Stephen O’Brien: "The only remaining deterrent, it seems, is that there will be real accountability in the court of world opinion and disgust. Goodness knows, nothing else seems to be working to stop this deliberate, gratuitous carnage of lives lost and smashed."
A U.S.- and Russian-brokered ceasefire in early September began unraveling two weeks ago, after a U.S.-led airstrike killed dozens of Syrian troops in what officials called an accident. Russian diplomats on Thursday rejected a U.S. call for a seven-day pause in bombing to allow humanitarian aid into Aleppo, instead offering weekly 48-hour ceasefires. Secretary of State John Kerry said he was considering cutting off all talks with Russia over the crisis.
Secretary of State John Kerry: "No, I think we’re on the verge of suspending the discussion, because, you know, it’s irrational in the context of the kind of bombing taking place to be sitting there trying to take things seriously."
Meanwhile, Russian officials are condemning comments by U.S. State Department spokesperson John Kirby, who said this week that Russia’s bombing campaign could lead to terror attacks in Russian cities and Russian troops being shipped home in body bags.

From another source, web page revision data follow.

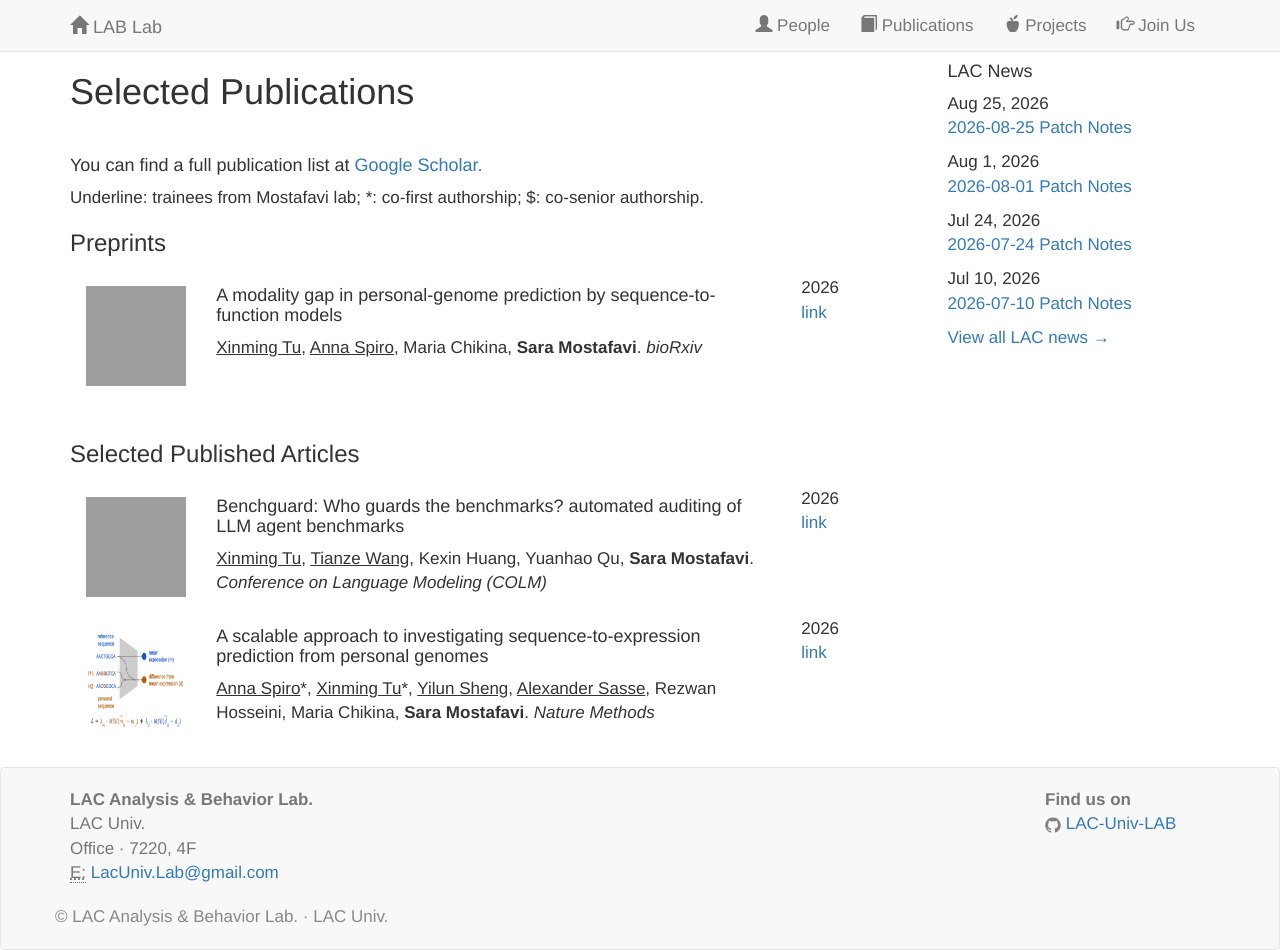
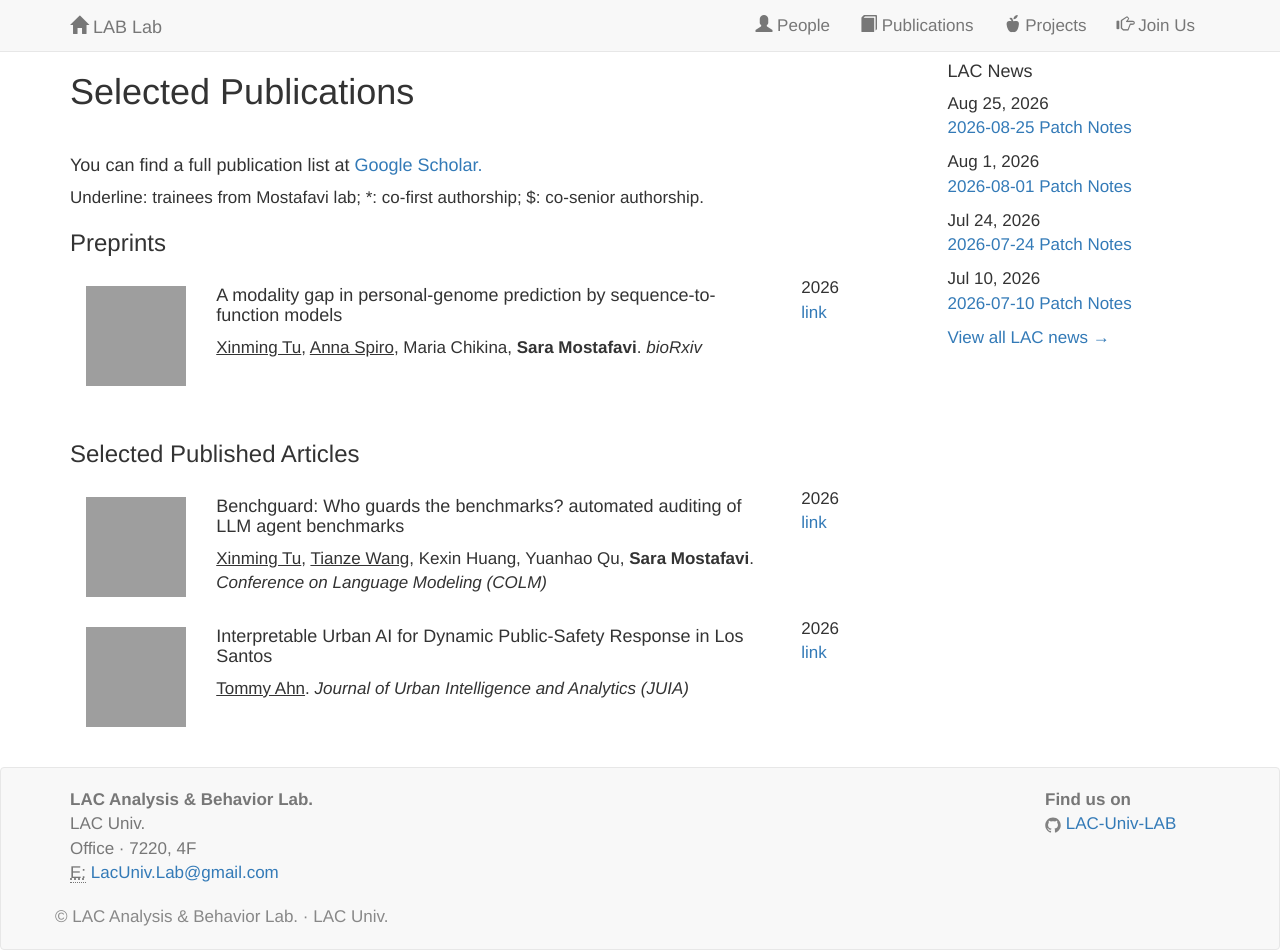
Before and after one commit to LAC-Univ-LAB/LAC-Univ-LAB.github.io, a Jekyll site: the page built from publications.html, in a window 1280 px wide. Built offline with Jekyll 4.4.1, drawn with Linux system fonts in a browser that asks for light colours; nearby versions of some CDN libraries; a style sheet for code colours, icons or effects is not loaded; grey boxes are pictures that could not be loaded.

Commit message:
Update publications.yml

```diff
--- a/_data/publications.yml
+++ b/_data/publications.yml
@@ -9,10 +9,10 @@
     name: link
     url: https://arxiv.org/pdf/2604.24955
 - title: >
-    A scalable approach to investigating sequence-to-expression prediction from personal genomes
+    Interpretable Urban AI for Dynamic Public-Safety Response in Los Santos
   author: >
-     <u>Anna Spiro</u>*, <u>Xinming Tu</u>*, <u>Yilun Sheng</u>, <u>Alexander Sasse</u>, Rezwan Hosseini, Maria Chikina, <b> Sara Mostafavi</b><sup></sup>.<I> Nature Methods</I>
-  image: ../images/sage.png
+     <u>Tommy Ahn</u>.<I> Journal of Urban Intelligence and Analytics (JUIA)</I>
+  image: ../images/p1.png
   year: 2026
   repo:
     name: link
```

Kremlin spokesperson Dmitry Peskov said the statement amounted to U.S. support for terrorism.